The characteristics of monopolistic competitive market can be summed up as follows:
- Large number of buyers and sellers
- There are large number of firms.
– So each individual firms can not influence the market.
– Each individual firm share relatively small fraction of the total market.
- The number of buyers is also very large and so single buyer cannot influence the market by demanding more or less.
- There are large number of firms.
- Product Differentiation
- The product produced by various firms are not identical but are somewhat different from each other but are close substitutes of each other.
- Therefore, the products are differentiated by brand names.
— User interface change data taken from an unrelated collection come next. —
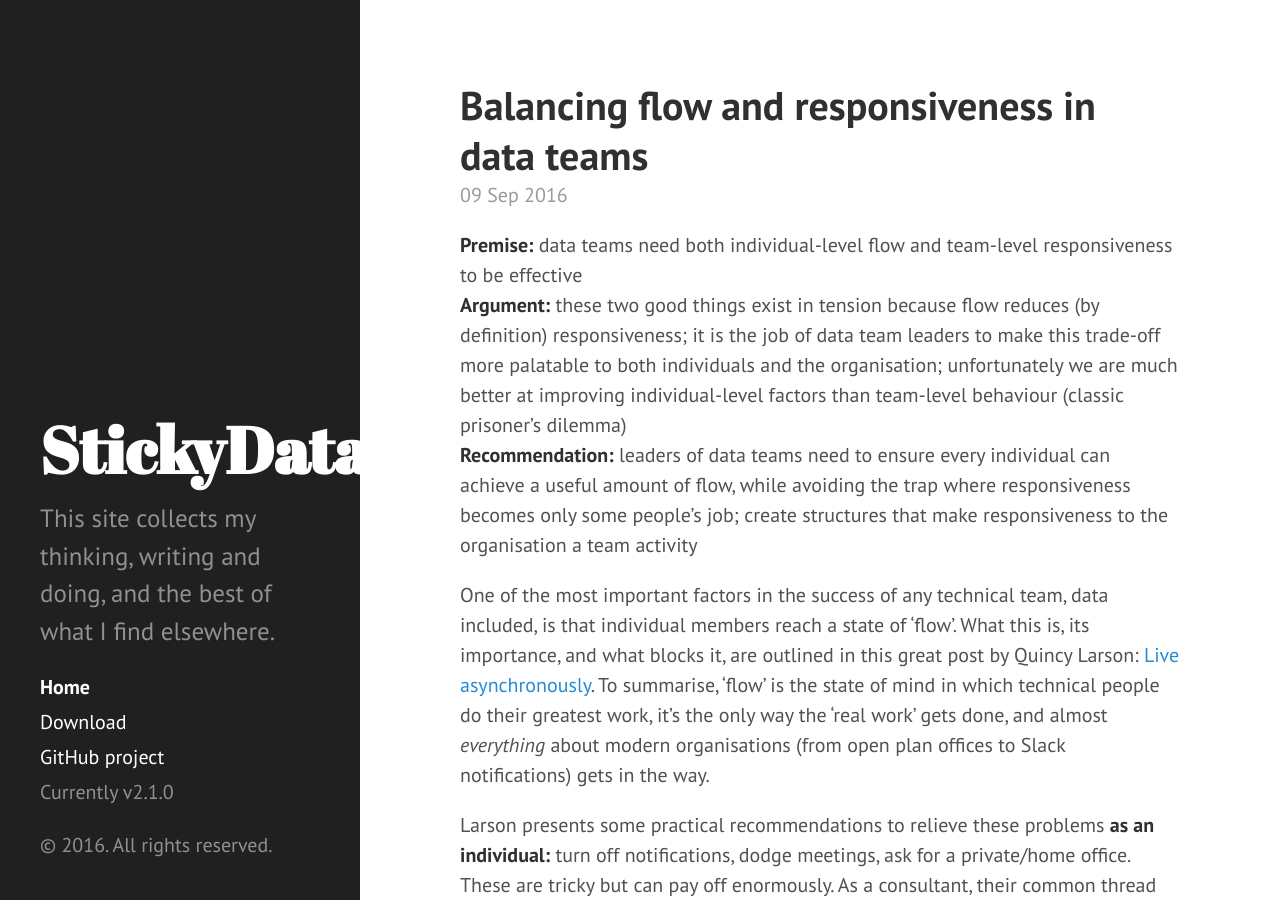
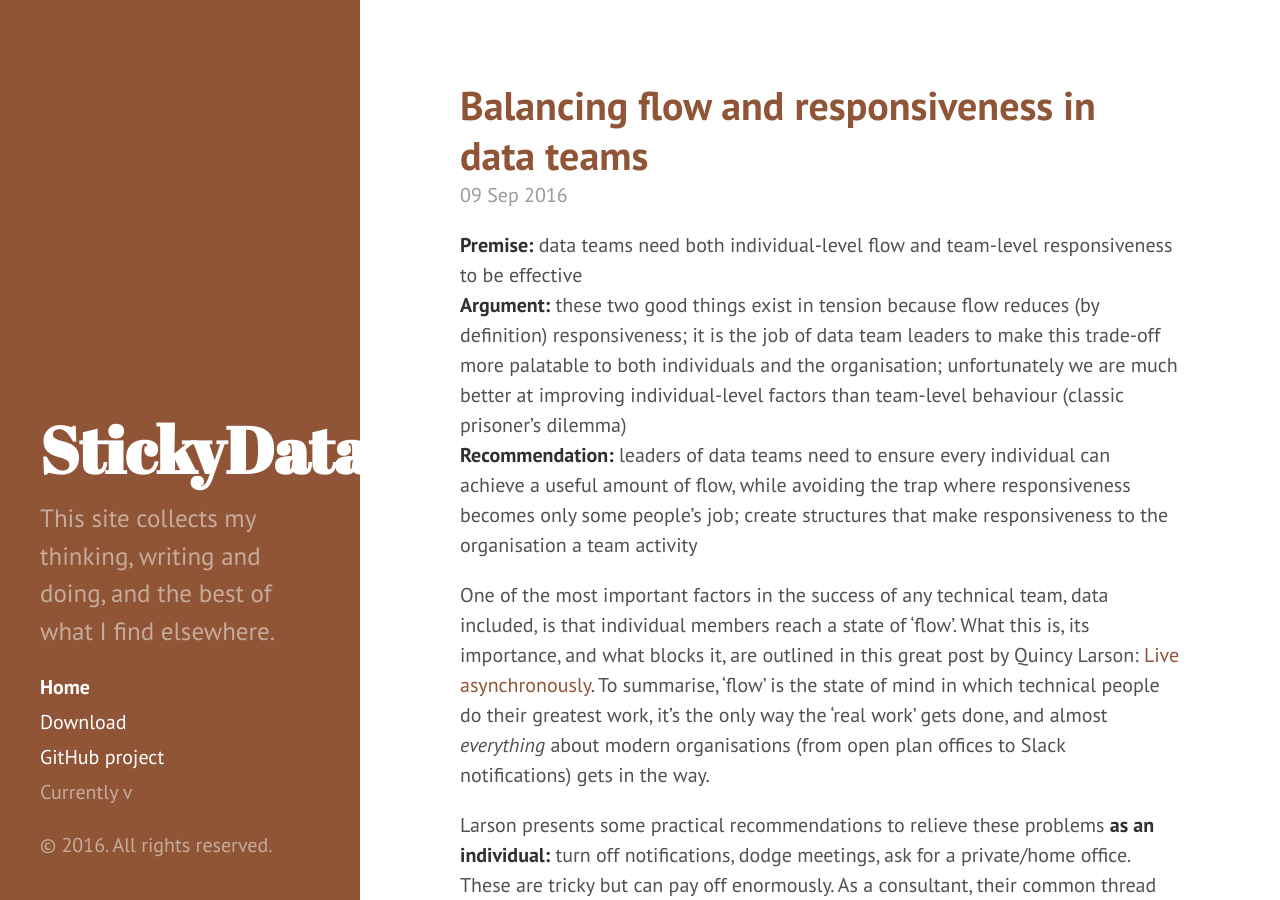
Before and after one commit to stickydata/stickydata.github.io, a Jekyll site: the page built from index.html, in a window 1280 px wide and 900 px high. Built offline with Jekyll 4.4.1, drawn with Linux system fonts in a browser that asks for light colours; the list of posts is cut into pages by our own code.

Commit message:
Changing sidebar theme

```diff
--- a/_config.yml
+++ b/_config.yml
@@ -18,7 +18,3 @@ author:
 paginate:         5
 
 # Custom vars
-version:          2.1.0
-
-github:
-  repo:           https://github.com/poole/hyde
--- a/_layouts/default.html
+++ b/_layouts/default.html
@@ -3,7 +3,7 @@
 
   {% include head.html %}
 
-  <body>
+  <body class="theme-base-0f">
 
     {% include sidebar.html %}
 
```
E.g. – Colgate, Close-Up, Pepsodent, etc.
- Brand loyalty of customers gives rise to an element of monopoly to the firm.
- Freedom of entry and exit
- New firms are free to enter into the market and existing firms are free to quit the market.
- Non-Price Competition
- Firms under monopolistic competitive market do not compete with each other on the basis of price of product.
- They compete with each other through advertisements, better product development, better after sales services, etc.
- Thus, firms incur heavy expenditure on publicity advertisement, etc.
Short Run Equilibrium of a Firm in Monopolistic Competition. (Price-Output Equilibrium)
- Each firm in a monopolistic competitive market is a price maker and determines the price of its own product.
- As many close substitutes for the product are available in the market, the demand curve (average revenue curve) for the product of individual firm is relatively more elastic.
The conditions of equilibrium of a firm are same as they are in perfect competition and monopoly i.e.
- MR = MC, and
- MC curve cuts the MR curve from below.
The following figures show the equilibrium conditions and price-output determination of a firm under monopolistic competition.
When a firm in a monopolistic competition is in the short run equilibrium, it may find itself in the following situations —
- Firm will earn SUPER NORMAL PROFITS if its AR > AC;
- Firm will earn NORMAL PROFITS if its AR = AC; and
- Firm will suffer LOSSES if its AR < AC
1. Super Normal Profits (AR > AC):
The firm will earn NORMAL PROFITS if AC curve is tangent to AR curve i.e. when AR=AC
2. Losses (AR < AC):
The firm may continue to produce even if incurring losses if its AR ≥ AVC.
Long Run Equilibrium of a Firm in Monopolistic Competition
- If the firms in a monopolistic competitive market earn super normal profits, it attracts new firms to enter the industry.
- With the entry of new firms market will be shared by more firms.
- As a result, profits per firm will go on falling.
- This will go on till super normal profits are wiped out and all the firms earn only normal profits.
- In the long run firms in a monopolistic competitive market just earn NORMAL PROFITS.
- Firms operate at sub-optimal level as shown by point ‘R’ where the falling portion AC curve is tangent to AR curve.
- In other words firms do not operate at the minimum point of LAC curve ‘L’.
- Therefore, production capacity equal to QQ, remains idle or unused called excess capacity.
- This implies that in monopolistic competitive market —
- Firms are not of optimum size and each firm has excess production capacity
- The firm can expand its output from Q to Q, and reduce its average cost.
- But it will not do so because to sell more it will have to reduce its average revenue even more than average costs.
- Hence, firms will operate at sub-optimal level only in the long run.